Medical Laboratory Sciences
How to Apply
Due to limited seating, Medical Laboratory Technician requires you to complete a screening process before registering for classes in the program. Learn more about the screening criteria and deadlines from Coordinated Program Entry.
Medical Laboratory Sciences Program
Medical Laboratory Science programs prepare students to play a crucial role in the detection, diagnosis, and treatment of disease. Medical laboratory personnel work in clinics, hospitals, reference laboratories, and physician office labs. They safely collect, process, and analyze blood and body fluid specimens. They use microscopes, centrifuges, computerized instruments, and other sophisticated laboratory equipment. The complexity of tests performed, the level of judgment needed, and the amount of responsibility workers assume depends largely on the amount of education they have. Students study theory in the classroom, learn skills in campus labs, and complete clinical experiences in area health care facilities and labs. Upon completion of the programs, students are eligible to take national certification exams.
Upcoming Program Changes
Medical Laboratory Technician & Phlebotomy Technician
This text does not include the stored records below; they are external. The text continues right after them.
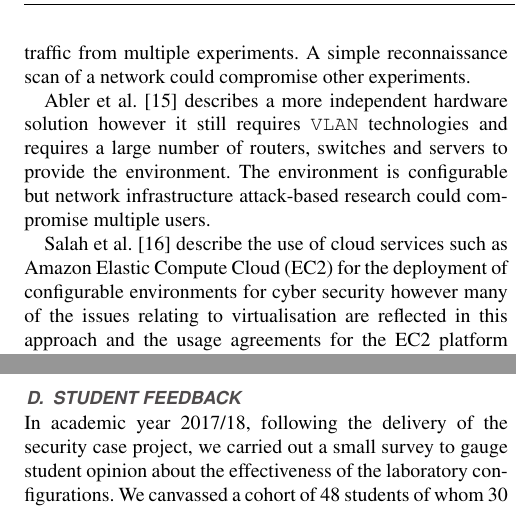
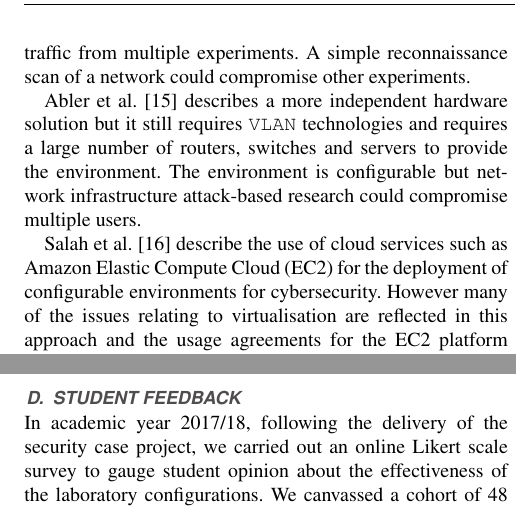
Before and after one commit to neliot/IEEEPot, a LaTeX paper (honeypot.tex): two parts of the columns of pages 3 and 10 of 12, joined at a grey line, cut so that both start at the same text. Compiled offline with pdfLaTeX; a missing font is replaced by an installed copy or a similar font; a LaTeX package or settings file that is missing is left out.

Commit message:
Minor Updates

```diff
--- a/honeypot.tex
+++ b/honeypot.tex
@@ -196,9 +196,9 @@ There are many papers relating to the development and use of honeypot technologi
 
 Romney and Lanoy~\cite{LR:06}, Hiber et al.~\cite{HRS:08}, Wannous and Nakano~\cite{WN:10} and Marsa et al.~\cite{MGDL:13} discuss the use of virtual environments as a mechanism to deploy laboratory/honeypot platforms and networking architectures. Virtualisation works well for general network infrastructure simulation to assist in the design of an architecture. However when using virtualisation in the context of cybersecurity it can introduce limitations. The limitations extend to deployment, resource utilisation, and data capture. The main problems arise from the fact that the resources in a virtual environment are shared. A laboratory based on \texttt{VLAN} technology supporting multiple simultaneous experiments may produce unexpected results due to cross boundary impacts such as the exhaustion of a \texttt{MAC} table or backplane capabilities causing packet loss in a layer 2 switch during a \texttt{DoS} experiment. \texttt{MAC} Flooding experiments executed on a \texttt{VLAN} can disable a switch due to the \texttt{VLAN} trunk's \texttt{MAC} table exhausting the switches memory. Experiments in a virtual environment may breach a sandboxed virtual host which could impact on other experiments. The physical networking components of a virtual server are often shared across the virtual hosts even though the hosts use virtualised addresses, this can produce unexpected results if simultaneous experiment are executed. When conducting remote attack experiments the network capture capabilities are also complicated by virtualisation due to the mixture of traffic from multiple experiments. A simple reconnaissance scan of a network could compromise other experiments.
 
-Abler et al.~\cite{ACG:06} describes a more independent hardware solution however it still requires \texttt{VLAN} technologies and requires a large number of routers, switches and servers to provide the environment. The environment is configurable but network infrastructure attack-based research could compromise multiple users.
+Abler et al.~\cite{ACG:06} describes a more independent hardware solution but it still requires \texttt{VLAN} technologies and requires a large number of routers, switches and servers to provide the environment. The environment is configurable but network infrastructure attack-based research could compromise multiple users.
 
-Salah et al.~\cite{SHZ:15} describe the use of cloud services such as Amazon Elastic Compute Cloud (EC2) for the deployment of configurable environments for cyber security however many of the issues relating to virtualisation are reflected in this approach and the usage agreements for the EC2 platform places restrictions on the potential usage. Section 6 of the Customer Agreement states the service could be suspended if the usage is deemed a security risk to the cloud service or other customers. \textit{``a) your or an End User’s use of the Service Offerings (i) poses a security risk to the Service Offerings or any third party, (ii) could adversely impact our systems, the Service Offerings or the systems or Content of any other AWS customer''}~\cite{AWS:18}.
+Salah et al.~\cite{SHZ:15} describe the use of cloud services such as Amazon Elastic Compute Cloud (EC2) for the deployment of configurable environments for cybersecurity. However many of the issues relating to virtualisation are reflected in this approach and the usage agreements for the EC2 platform places restrictions on the potential usage. Section 6 of the Customer Agreement states the service could be suspended if the usage is deemed a security risk to the cloud service or other customers. \textit{``a) your or an End User’s use of the Service Offerings (i) poses a security risk to the Service Offerings or any third party, (ii) could adversely impact our systems, the Service Offerings or the systems or Content of any other AWS customer''}~\cite{AWS:18}.
 
 Lee et al.~\cite{LUFC:11} describe a very popular approach to a competition-based network configuration where a small network of physical devices (usually PCs) provides an environment where teams can compete in activities such as capture-the-flag or time trials. The network is a simple \texttt{LAN} with multiple clients and servers located on a subnet. From a cybersecurity research perspective the infrastructure provides limited access to network traffic for specific attack analysis and therefore limits its effectiveness as an analysis tool. The environment does provide users with a platform for trying out attacks which are usually using from well established tool-sets such as those provided by \texttt{Kali Linux}~\cite{OS:17}. This type of platform works well for events such as those organised by the Cyber Security Challenge UK organisation~\cite{CSCUK:18} where cybersecurity is a competitive activity rather than a research topic.
 
@@ -840,7 +840,7 @@ tablet based application attacks. A sample of recent projects is described below
 \subsection{Student Feedback}\label{sec:Feedback}
 
 In academic year 2017/18, following the delivery of the security case project,
-we carried out a small survey to gauge student opinion about the effectiveness
+we carried out an online Likert scale survey to gauge student opinion about the effectiveness
 of the laboratory configurations. We canvassed a cohort of 48 students of whom
 30 responded. The results of the survey are summarised briefly below.
 \begin{itemize}
```
Also changed, not shown: honeypot.tex (2 more changed lines), 2 other files.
Starting in fall 2014, CNM is changing requirements to enter both the Phlebotomy (PHLB) Certificate and the Medical Laboratory Technician (MLT) Associate of Applied Science degree programs. These changes might affect how students plan their summer 2014 schedules.
The School of Health Wellness & Public Safety will conduct two information sessions to explain the changes. It is highly recommended that students planning on going into either program attend a session.
The MLT AAS degree program prepares students to perform clinical laboratory testing which aids the physician in the diagnosis and treatment of diseases.
Contact Nora Mendoza at 224-4000 Ext. 52158 or email@example.com with questions about the MLT program.
Students in the PHLB program learn how to collect and process blood specimens using approved venipuncture and capillary puncture techniques. It is taught in one-term and two-term sessions. The one-term option is a 12-week program taught at the South Valley campus. The two-term option is a 16-week program taught at the Westside campus.
Contact Paul Fornell at 224-4128 or firstname.lastname@example.org with questions about the PHLB program.